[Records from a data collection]
● ● ● ● ● ● ●
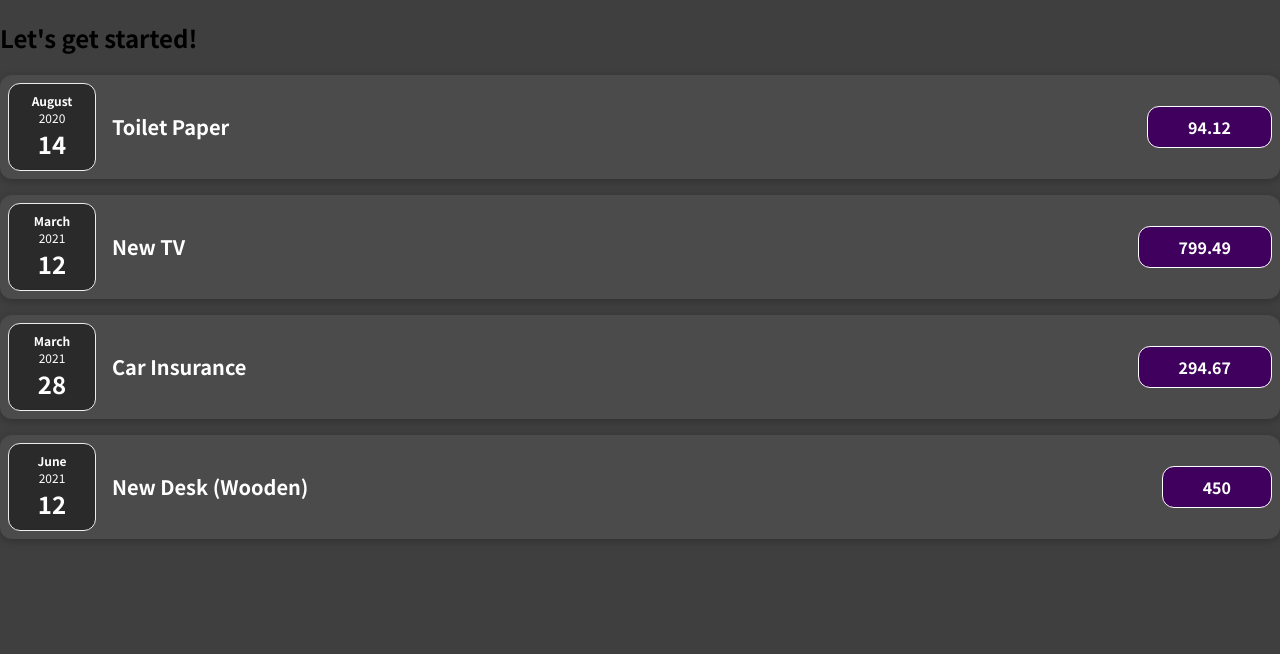
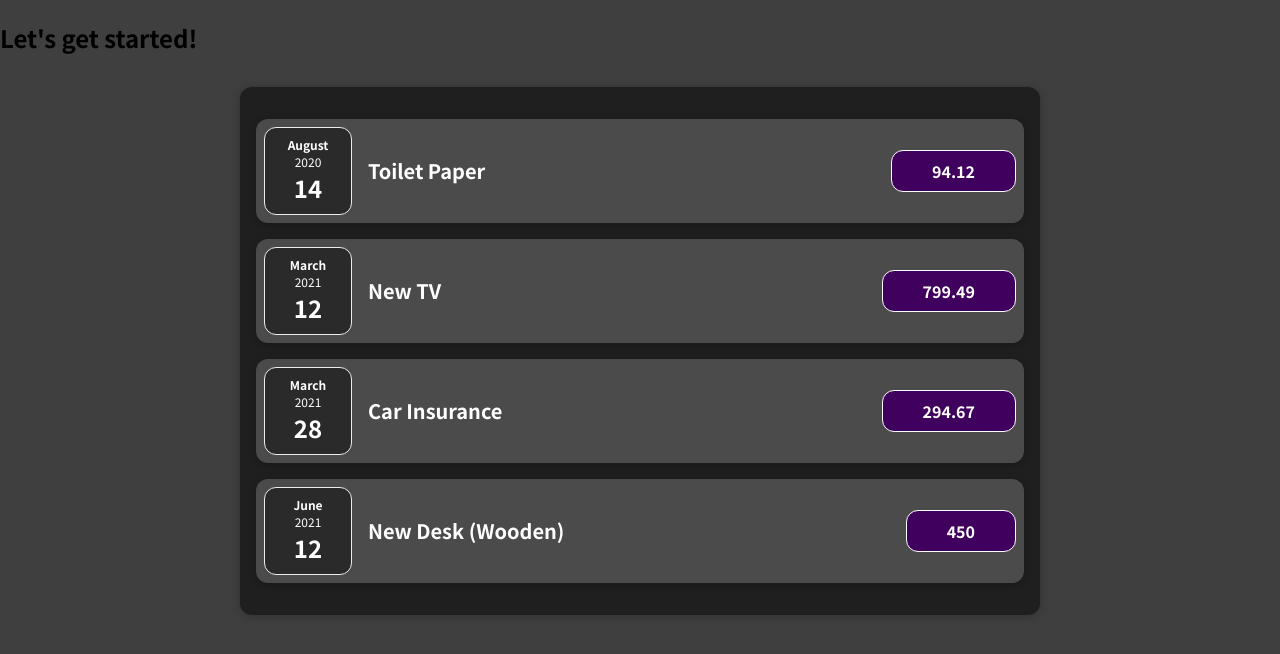
Before and after one commit to jc23729/react-complete-guide, a JavaScript app: page / in a window 1280 px wide. Shown: the top 654 px of the page. Built offline with nearby package versions, Linux system fonts and the light colour scheme.

Commit message:
Update Expenses.js

```diff
--- a/src/components/Expenses.js
+++ b/src/components/Expenses.js
@@ -1,9 +1,11 @@
 import ExpenseItem from "./ExpenseItem";
+import './Expenses.css';
+
 
 function Expenses(props)
 {
   return (
-    <div>
+    <div className="expenses">
       <ExpenseItem
         title={props.items[0].title}
         amount={props.items[0].amount}
```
● ● ● ● ● ● ●
(TASK): How many lines in the records contain the word "import"? Answer with the number alone.

(TASK ANSWER): 2